The rigor and formal poise of Jenny Johnson’s work creates an astounding emotional tension. There’s a sinuous, shape-shifting quality to this work that makes her poetic explorations of sex and selfhood all the more resonant. That subtle mastery of line and rhyme is a powerful complement to the poems’ organic commemorating, interrogating, searching. The judges were reminded of the virtuosity that characterizes a master like Elizabeth Bishop; of the profound and active depths, and how her poems ripple with need, and the desire for unity, communion, transformation.
Jenny Johnson is a poet of deep compassion and mesmerizing range. Her work probes the complexities of queer identity and the body, weaving in the unexpected reaches of intimacy and communion found in nature, dreams and lost family histories. The transformative power of community in the face of discrimination and intolerance is also felt throughout much of her work.
Maybe a voice from the ancients whispers to Jenny Johnson—Sappho or the Muse Euterpe—how to sing of love and death and joy and reality in as many registers as they come in life. Or maybe Johnson is just a genius. In either scenario (though the latter seems the obvious one) the pen of this poet flows with hard-won Old Soul ink—blood and tears and juice and kisses. This breathtaking debut is erotic, sublime, dappled and riven with ripe fruit, wild body, and full-on fauna. Lesbian literary history (and the many queer-hearted literatures that keep us alive) has a new chapter here, inscribed In Full Velvet by this magnificently gifted poet.
The sheer joy of Jenny Johnson’s poems finds fuel in the work of poets she loves (Hopkins, William Carlos Williams, Larry Levis), in the wild variety revealed by botany and zoology, in the insights of queer and gender theory, in dyke bars and dancing, and most of all in love and desire — that imperative to which, directly or less so, every other element in this list is in service.

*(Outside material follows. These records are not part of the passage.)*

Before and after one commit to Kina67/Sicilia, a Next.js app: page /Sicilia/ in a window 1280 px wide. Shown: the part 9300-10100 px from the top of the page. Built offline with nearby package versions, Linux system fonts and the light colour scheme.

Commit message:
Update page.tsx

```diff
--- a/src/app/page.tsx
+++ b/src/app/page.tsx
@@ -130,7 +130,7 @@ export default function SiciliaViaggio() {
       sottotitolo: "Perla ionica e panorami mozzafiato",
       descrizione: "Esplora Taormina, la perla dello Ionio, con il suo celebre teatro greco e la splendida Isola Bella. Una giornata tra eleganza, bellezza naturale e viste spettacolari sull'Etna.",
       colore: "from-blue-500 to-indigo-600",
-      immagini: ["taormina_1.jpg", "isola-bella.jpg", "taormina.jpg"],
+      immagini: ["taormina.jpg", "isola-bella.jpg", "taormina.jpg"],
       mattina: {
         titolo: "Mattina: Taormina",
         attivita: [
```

When someone writes the history of American poetry in our time, the new energies released among the generation now publishing first books will be unmistakable; Johnson strides into a public space secured for her by Rich and Lorde and a host of others, and makes it brilliantly her own.
Pulsing with a formal brilliance and an idiosyncratic lyricism, these poems counter a poetics of ecological crisis by instead enacting a poetics of a shared world within which the human is one species among the species. They pulse, too, with music and the grace of a world filled with strangeness and ardor. Johnson’s diction, raucous and taut, reminds me that English is among the animal sounds we animals make. Her poems enliven my seeing and my thinking about what a poem might do and what a world might be.

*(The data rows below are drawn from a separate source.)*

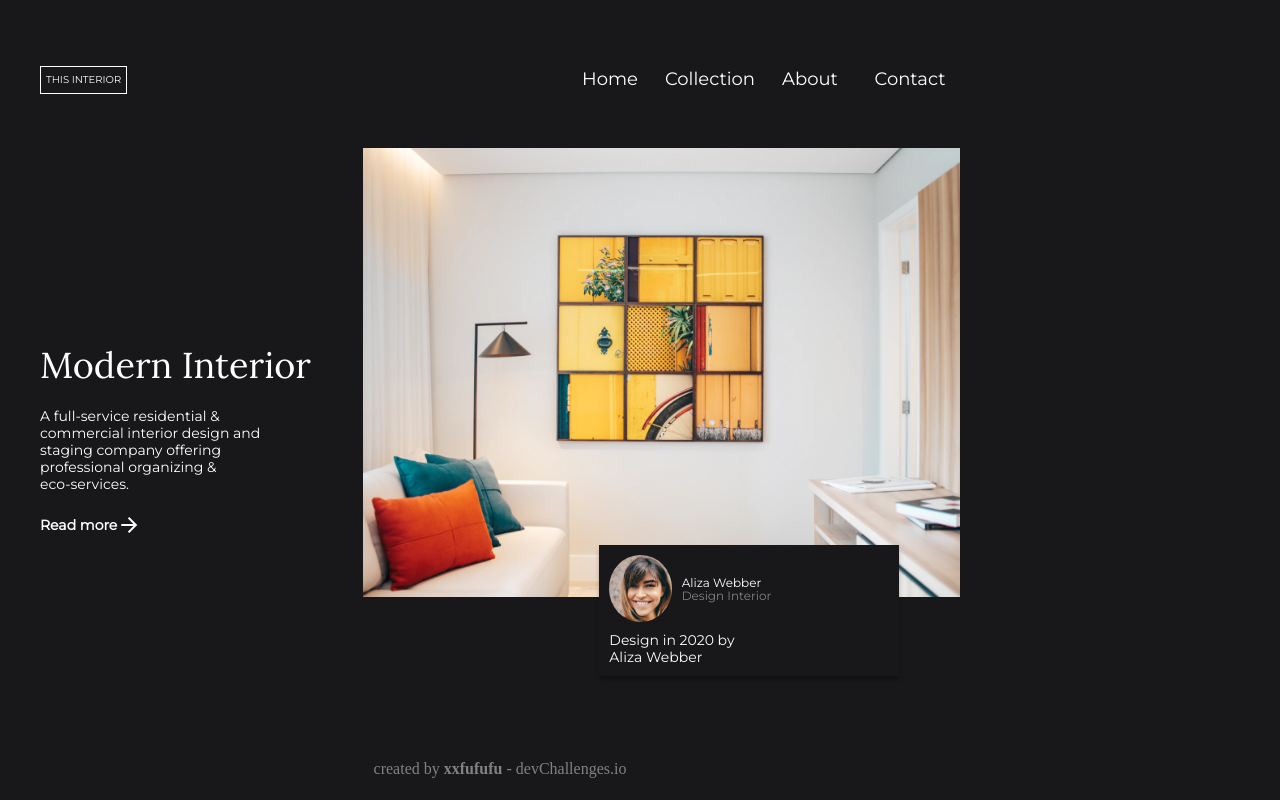
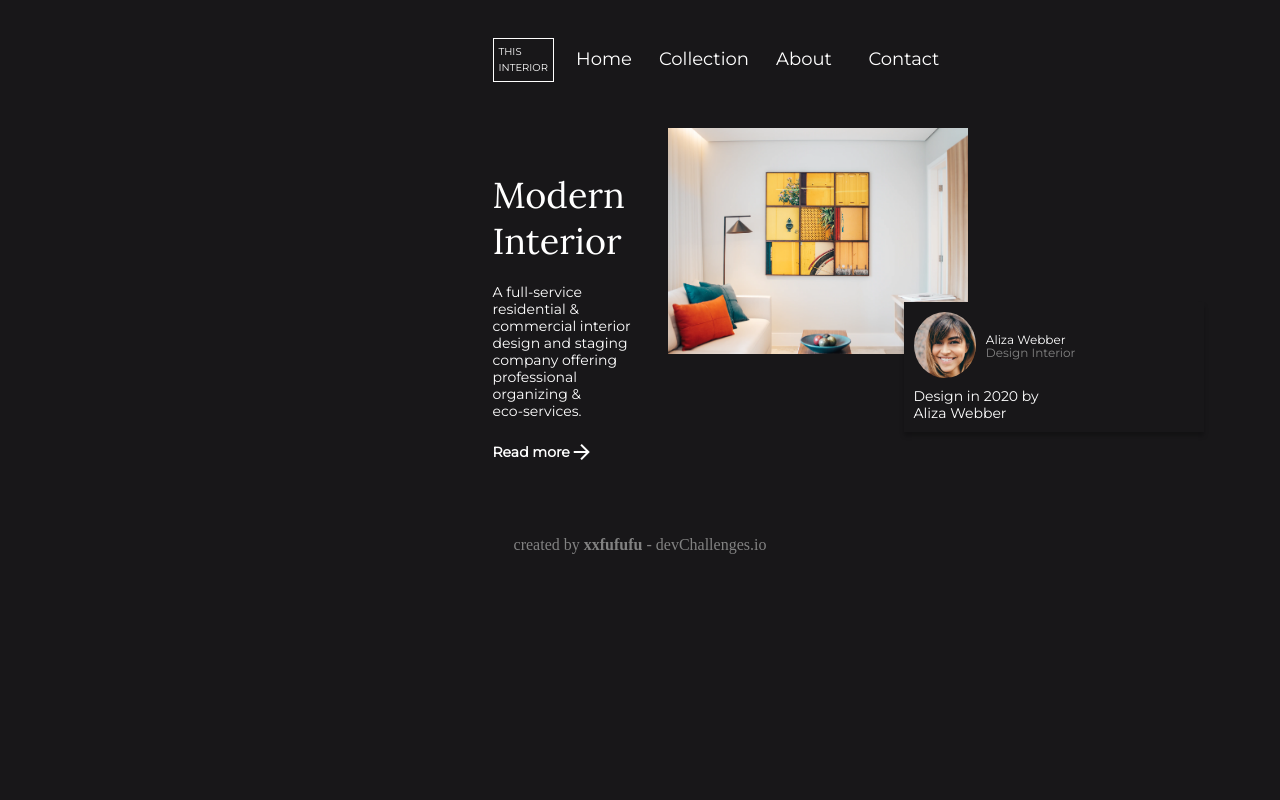
Before and after one commit to xxfufufu/interiror-consultant, a plain HTML site: page index.html in a window 1280 px wide. Drawn offline with Linux system fonts and the light colour scheme.

Commit message:
Update index.css

```diff
--- a/index.css
+++ b/index.css
@@ -10,7 +10,7 @@ body {
 }
 .wrapper {
     width: 375px;
-/*     margin: -20px auto 0px auto; */
+    margin: -20px auto 0px auto;
     background-color: #181719;
     padding: 20px 12px;
     height: 35vh;
@@ -213,9 +213,9 @@ footer {
 }
 @media (min-width: 768px) {
     .wrapper {
-        min-width: 728px;
-        width: 100%;
-        max-width: 1000px;
+/*         min-width: 728px; */
+/*         width: 100%; */
+/*         max-width: 1000px; */
         height: 100vh;
         padding: 40px;
     }
```
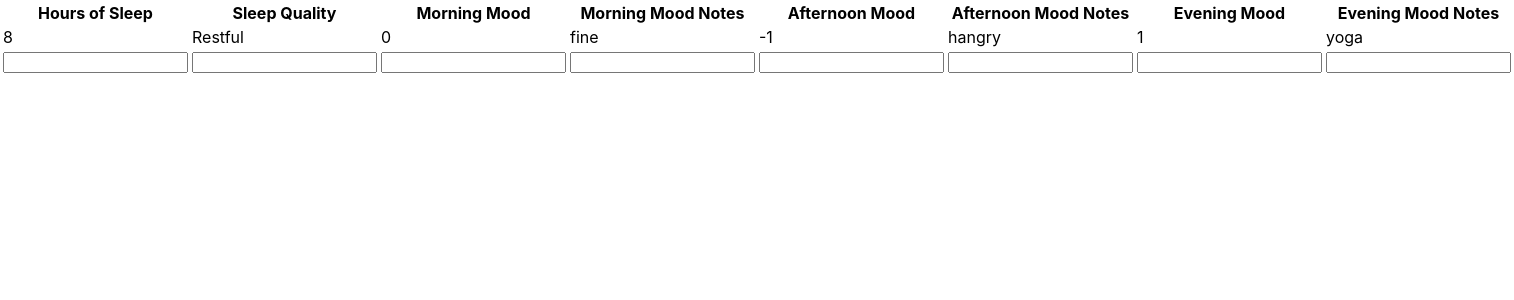
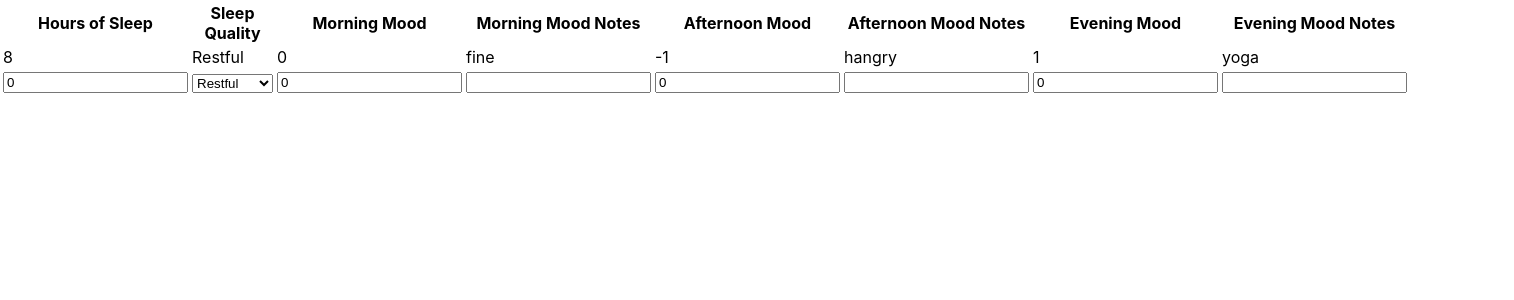
Before and after one commit to deakolt/thatsamood, a React (Create React App) app: page / in a window 1280 px wide. Shown: the top 300 px of the page, 1514 px wide, since content can reach past the window. Built offline with nearby package versions, Linux system fonts and the light colour scheme.

Commit message:
why not hitting reducer

```diff
--- a/src/components/DayForm.tsx
+++ b/src/components/DayForm.tsx
@@ -1,54 +1,78 @@
 import { useState } from 'react'
 
-import { Day, SleepQuality, MoodValue } from '../types'
+import { SleepQuality, MoodValue } from '../types'
 import { upsertDay } from '../redux/actions'
 
 export const DayForm = () => {
-	const [sleep, setSleep] = useState<number>()
-	const [sleepQuality, setSleepQuality] = useState<SleepQuality>()
+	const [sleep, setSleep] = useState<number>(0)
+	const [sleepQuality, setSleepQuality] = useState<SleepQuality>('Restful')
 
-	const [morningMood, setMorning] = useState<MoodValue>()
-	const [morningCheckin, setMorningCheckin] = useState<string>()
+	const [morningMood, setMorningMood] = useState<MoodValue>(0)
+	const [morningCheckin, setMorningCheckin] = useState<string>('')
 
-	const [afternoonMood, setAfternoon] = useState<MoodValue>()
-	const [afternoonCheckin, setAfternoonCheckin] = useState<string>()
+	const [afternoonMood, setAfternoonMood] = useState<MoodValue>(0)
+	const [afternoonCheckin, setAfternoonCheckin] = useState<string>('')
 
-	const [eveningMood, setEvening] = useState<MoodValue>()
-	const [eveningCheckin, setEveningCheckin] = useState<string>()
+	const [eveningMood, setEveningMood] = useState<MoodValue>(0)
+	const [eveningCheckin, setEveningCheckin] = useState<string>('')
 
 	return (
-			<tr>
+			<tr className="day-form"
+				onBlur={() => {{
+					console.log('blurred')
+					upsertDay({
+					sleep,
+					sleepQuality,
+					morningMood,
+					morningCheckin,
+					afternoonMood,
+					afternoonCheckin,
+					eveningMood,
+					eveningCheckin
+				})}}}
+			>
 				<td><input
 					type="number"
 					value={sleep}
+					onChange={e => setSleep(parseInt(e.target.value))}
 				/></td>
-				<td><input
-					type="number"
-					value={sleepQuality}
-				/></td>
+				<td><select
+						value={sleepQuality}
+						onChange={e => setSleepQuality(e.target.value as SleepQuality)}
+					>
+					<option value="Restful">Restful</option>
+					<option value="Fitful">Fitful</option>
+					<option value="Unknown">Unknownl</option>
+				</select></td>
 				<td><input
 					type="number"
 					value={morningMood}
+					// onChange={e => setMorningMood(e.target.value)}
 				/></td>
 				<td><input
-					type="number"
+					type="string"
 					value={morningCheckin}
+					onChange={e => setMorningCheckin(e.target.value)}
 				/></td>
 				<td><input
 					type="number"
 					value={afternoonMood}
+					// onChange={e => setAfternoonMood(e.target.value)}
 				/></td>
 				<td><input
-					type="number"
+					type="string"
 					value={afternoonCheckin}
+					onChange={e => setAfternoonCheckin(e.target.value)}
 				/></td>
 				<td><input
 					type="number"
 					value={eveningMood}
+					// onChange={e => setEveningMood(e.target.value)}
 				/></td>
 				<td><input
-					type="number"
+					type="string"
 					value={eveningCheckin}
+					onChange={e => setEveningCheckin(e.target.value)}
 				/></td>
 			</tr>
 	)
--- a/src/redux/reducer.ts
+++ b/src/redux/reducer.ts
@@ -19,6 +19,7 @@ const initialState: RootState = {
 
 export const reducer = createReducer(initialState, (builder) => {
 	builder.addCase(upsertDay, (state, action) => {
+		console.log('we hit the reducer', action.payload)
 		state.days.push(action.payload)
 	})
 })
```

Jenny Johnson describes the awkwardness and pain as well as the incalculable pleasure of living at odds with nature. Defiant, winking, and rippling with laughter, In Full Velvet walks us (in boy jeans) through a queer landscape of acrylic fur, dappled flanks, and antlers hot to the touch. This story of a “heart hunting after a body” does not promise full recovery: even better, it’s an invitation to spend a few hours in the dyke bar at the end of the world.